▽
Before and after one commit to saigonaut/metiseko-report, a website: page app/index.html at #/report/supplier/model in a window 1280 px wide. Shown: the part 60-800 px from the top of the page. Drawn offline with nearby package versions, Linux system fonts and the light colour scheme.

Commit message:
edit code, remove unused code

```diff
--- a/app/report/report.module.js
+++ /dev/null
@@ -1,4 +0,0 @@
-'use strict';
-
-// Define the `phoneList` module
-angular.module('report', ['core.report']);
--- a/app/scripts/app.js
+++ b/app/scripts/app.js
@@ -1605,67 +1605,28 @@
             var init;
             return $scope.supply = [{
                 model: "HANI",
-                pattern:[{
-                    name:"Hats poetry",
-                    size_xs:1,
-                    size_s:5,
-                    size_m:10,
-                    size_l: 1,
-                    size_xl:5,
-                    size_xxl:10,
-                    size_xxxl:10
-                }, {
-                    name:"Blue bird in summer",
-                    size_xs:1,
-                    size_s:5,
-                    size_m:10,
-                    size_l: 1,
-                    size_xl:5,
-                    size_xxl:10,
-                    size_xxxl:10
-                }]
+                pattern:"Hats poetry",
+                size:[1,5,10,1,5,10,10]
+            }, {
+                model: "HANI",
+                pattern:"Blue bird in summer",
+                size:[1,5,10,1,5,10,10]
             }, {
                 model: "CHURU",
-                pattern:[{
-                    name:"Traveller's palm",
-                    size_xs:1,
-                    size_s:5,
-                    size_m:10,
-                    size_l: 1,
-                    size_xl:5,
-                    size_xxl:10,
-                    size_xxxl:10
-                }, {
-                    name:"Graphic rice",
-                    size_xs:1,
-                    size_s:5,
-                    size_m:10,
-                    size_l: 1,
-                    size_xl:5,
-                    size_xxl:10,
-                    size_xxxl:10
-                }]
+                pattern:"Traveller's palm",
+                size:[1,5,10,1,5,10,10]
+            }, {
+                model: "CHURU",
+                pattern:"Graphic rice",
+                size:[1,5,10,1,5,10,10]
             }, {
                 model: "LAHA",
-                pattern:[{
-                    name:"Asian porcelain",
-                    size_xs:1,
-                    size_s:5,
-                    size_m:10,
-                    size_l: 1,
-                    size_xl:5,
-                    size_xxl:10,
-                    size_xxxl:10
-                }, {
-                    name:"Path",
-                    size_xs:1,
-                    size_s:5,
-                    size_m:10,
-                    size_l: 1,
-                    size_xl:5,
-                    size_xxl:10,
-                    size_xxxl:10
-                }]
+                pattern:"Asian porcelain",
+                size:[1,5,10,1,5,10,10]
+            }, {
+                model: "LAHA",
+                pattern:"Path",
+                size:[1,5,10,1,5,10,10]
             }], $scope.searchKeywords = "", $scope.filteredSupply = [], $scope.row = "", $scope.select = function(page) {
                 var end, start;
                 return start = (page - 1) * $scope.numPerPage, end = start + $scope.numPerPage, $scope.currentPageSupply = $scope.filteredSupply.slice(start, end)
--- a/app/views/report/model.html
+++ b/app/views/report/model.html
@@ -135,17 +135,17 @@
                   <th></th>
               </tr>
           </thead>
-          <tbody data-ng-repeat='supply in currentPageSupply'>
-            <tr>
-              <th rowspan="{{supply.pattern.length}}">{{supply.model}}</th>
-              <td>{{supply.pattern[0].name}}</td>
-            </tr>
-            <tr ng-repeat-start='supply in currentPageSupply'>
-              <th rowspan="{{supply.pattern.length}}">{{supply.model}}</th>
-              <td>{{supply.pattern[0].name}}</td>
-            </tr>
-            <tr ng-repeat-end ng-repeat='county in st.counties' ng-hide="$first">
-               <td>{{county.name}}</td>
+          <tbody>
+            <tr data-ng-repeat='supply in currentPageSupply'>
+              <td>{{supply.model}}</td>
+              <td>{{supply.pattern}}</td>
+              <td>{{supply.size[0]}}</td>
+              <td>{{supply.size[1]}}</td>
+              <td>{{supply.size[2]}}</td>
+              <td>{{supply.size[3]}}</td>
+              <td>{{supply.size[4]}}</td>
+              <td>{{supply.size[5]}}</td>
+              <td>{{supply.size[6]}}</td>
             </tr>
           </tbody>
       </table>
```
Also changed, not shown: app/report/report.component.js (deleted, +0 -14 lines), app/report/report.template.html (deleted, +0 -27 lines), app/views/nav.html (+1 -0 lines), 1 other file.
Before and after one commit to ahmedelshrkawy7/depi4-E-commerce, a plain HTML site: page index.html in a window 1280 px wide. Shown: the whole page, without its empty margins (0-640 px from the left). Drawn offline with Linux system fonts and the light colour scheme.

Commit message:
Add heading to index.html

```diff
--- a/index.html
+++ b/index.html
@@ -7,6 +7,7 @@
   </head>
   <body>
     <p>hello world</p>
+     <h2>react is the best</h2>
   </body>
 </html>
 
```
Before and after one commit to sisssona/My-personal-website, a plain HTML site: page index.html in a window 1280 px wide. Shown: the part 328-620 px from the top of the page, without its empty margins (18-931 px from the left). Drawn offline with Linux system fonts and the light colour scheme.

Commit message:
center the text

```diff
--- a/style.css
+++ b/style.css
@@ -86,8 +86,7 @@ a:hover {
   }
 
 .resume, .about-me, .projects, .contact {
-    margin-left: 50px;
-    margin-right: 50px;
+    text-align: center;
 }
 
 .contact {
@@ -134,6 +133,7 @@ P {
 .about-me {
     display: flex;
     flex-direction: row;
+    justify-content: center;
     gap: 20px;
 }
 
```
△
■ **ACTIVITY**: Each line of the material above must be retyped exactly as written.

■ **REPLY TO THE TASK**:
Before and after one commit to saigonaut/metiseko-report, a website: page app/index.html at #/report/supplier/model in a window 1280 px wide. Shown: the part 60-800 px from the top of the page. Drawn offline with nearby package versions, Linux system fonts and the light colour scheme.

Commit message:
edit code, remove unused code

```diff
--- a/app/report/report.module.js
+++ /dev/null
@@ -1,4 +0,0 @@
-'use strict';
-
-// Define the `phoneList` module
-angular.module('report', ['core.report']);
--- a/app/scripts/app.js
+++ b/app/scripts/app.js
@@ -1605,67 +1605,28 @@
             var init;
             return $scope.supply = [{
                 model: "HANI",
-                pattern:[{
-                    name:"Hats poetry",
-                    size_xs:1,
-                    size_s:5,
-                    size_m:10,
-                    size_l: 1,
-                    size_xl:5,
-                    size_xxl:10,
-                    size_xxxl:10
-                }, {
-                    name:"Blue bird in summer",
-                    size_xs:1,
-                    size_s:5,
-                    size_m:10,
-                    size_l: 1,
-                    size_xl:5,
-                    size_xxl:10,
-                    size_xxxl:10
-                }]
+                pattern:"Hats poetry",
+                size:[1,5,10,1,5,10,10]
+            }, {
+                model: "HANI",
+                pattern:"Blue bird in summer",
+                size:[1,5,10,1,5,10,10]
             }, {
                 model: "CHURU",
-                pattern:[{
-                    name:"Traveller's palm",
-                    size_xs:1,
-                    size_s:5,
-                    size_m:10,
-                    size_l: 1,
-                    size_xl:5,
-                    size_xxl:10,
-                    size_xxxl:10
-                }, {
-                    name:"Graphic rice",
-                    size_xs:1,
-                    size_s:5,
-                    size_m:10,
-                    size_l: 1,
-                    size_xl:5,
-                    size_xxl:10,
-                    size_xxxl:10
-                }]
+                pattern:"Traveller's palm",
+                size:[1,5,10,1,5,10,10]
+            }, {
+                model: "CHURU",
+                pattern:"Graphic rice",
+                size:[1,5,10,1,5,10,10]
             }, {
                 model: "LAHA",
-                pattern:[{
-                    name:"Asian porcelain",
-                    size_xs:1,
-                    size_s:5,
-                    size_m:10,
-                    size_l: 1,
-                    size_xl:5,
-                    size_xxl:10,
-                    size_xxxl:10
-                }, {
-                    name:"Path",
-                    size_xs:1,
-                    size_s:5,
-                    size_m:10,
-                    size_l: 1,
-                    size_xl:5,
-                    size_xxl:10,
-                    size_xxxl:10
-                }]
+                pattern:"Asian porcelain",
+                size:[1,5,10,1,5,10,10]
+            }, {
+                model: "LAHA",
+                pattern:"Path",
+                size:[1,5,10,1,5,10,10]
             }], $scope.searchKeywords = "", $scope.filteredSupply = [], $scope.row = "", $scope.select = function(page) {
                 var end, start;
                 return start = (page - 1) * $scope.numPerPage, end = start + $scope.numPerPage, $scope.currentPageSupply = $scope.filteredSupply.slice(start, end)
--- a/app/views/report/model.html
+++ b/app/views/report/model.html
@@ -135,17 +135,17 @@
                   <th></th>
               </tr>
           </thead>
-          <tbody data-ng-repeat='supply in currentPageSupply'>
-            <tr>
-              <th rowspan="{{supply.pattern.length}}">{{supply.model}}</th>
-              <td>{{supply.pattern[0].name}}</td>
-            </tr>
-            <tr ng-repeat-start='supply in currentPageSupply'>
-              <th rowspan="{{supply.pattern.length}}">{{supply.model}}</th>
-              <td>{{supply.pattern[0].name}}</td>
-            </tr>
-            <tr ng-repeat-end ng-repeat='county in st.counties' ng-hide="$first">
-               <td>{{county.name}}</td>
+          <tbody>
+            <tr data-ng-repeat='supply in currentPageSupply'>
+              <td>{{supply.model}}</td>
+              <td>{{supply.pattern}}</td>
+              <td>{{supply.size[0]}}</td>
+              <td>{{supply.size[1]}}</td>
+              <td>{{supply.size[2]}}</td>
+              <td>{{supply.size[3]}}</td>
+              <td>{{supply.size[4]}}</td>
+              <td>{{supply.size[5]}}</td>
+              <td>{{supply.size[6]}}</td>
             </tr>
           </tbody>
       </table>
```
Also changed, not shown: app/report/report.component.js (deleted, +0 -14 lines), app/report/report.template.html (deleted, +0 -27 lines), app/views/nav.html (+1 -0 lines), 1 other file.
Before and after one commit to ahmedelshrkawy7/depi4-E-commerce, a plain HTML site: page index.html in a window 1280 px wide. Shown: the whole page, without its empty margins (0-640 px from the left). Drawn offline with Linux system fonts and the light colour scheme.

Commit message:
Add heading to index.html

```diff
--- a/index.html
+++ b/index.html
@@ -7,6 +7,7 @@
   </head>
   <body>
     <p>hello world</p>
+     <h2>react is the best</h2>
   </body>
 </html>
 
```
Before and after one commit to sisssona/My-personal-website, a plain HTML site: page index.html in a window 1280 px wide. Shown: the part 328-620 px from the top of the page, without its empty margins (18-931 px from the left). Drawn offline with Linux system fonts and the light colour scheme.

Commit message:
center the text

```diff
--- a/style.css
+++ b/style.css
@@ -86,8 +86,7 @@ a:hover {
   }
 
 .resume, .about-me, .projects, .contact {
-    margin-left: 50px;
-    margin-right: 50px;
+    text-align: center;
 }
 
 .contact {
@@ -134,6 +133,7 @@ P {
 .about-me {
     display: flex;
     flex-direction: row;
+    justify-content: center;
     gap: 20px;
 }
 
```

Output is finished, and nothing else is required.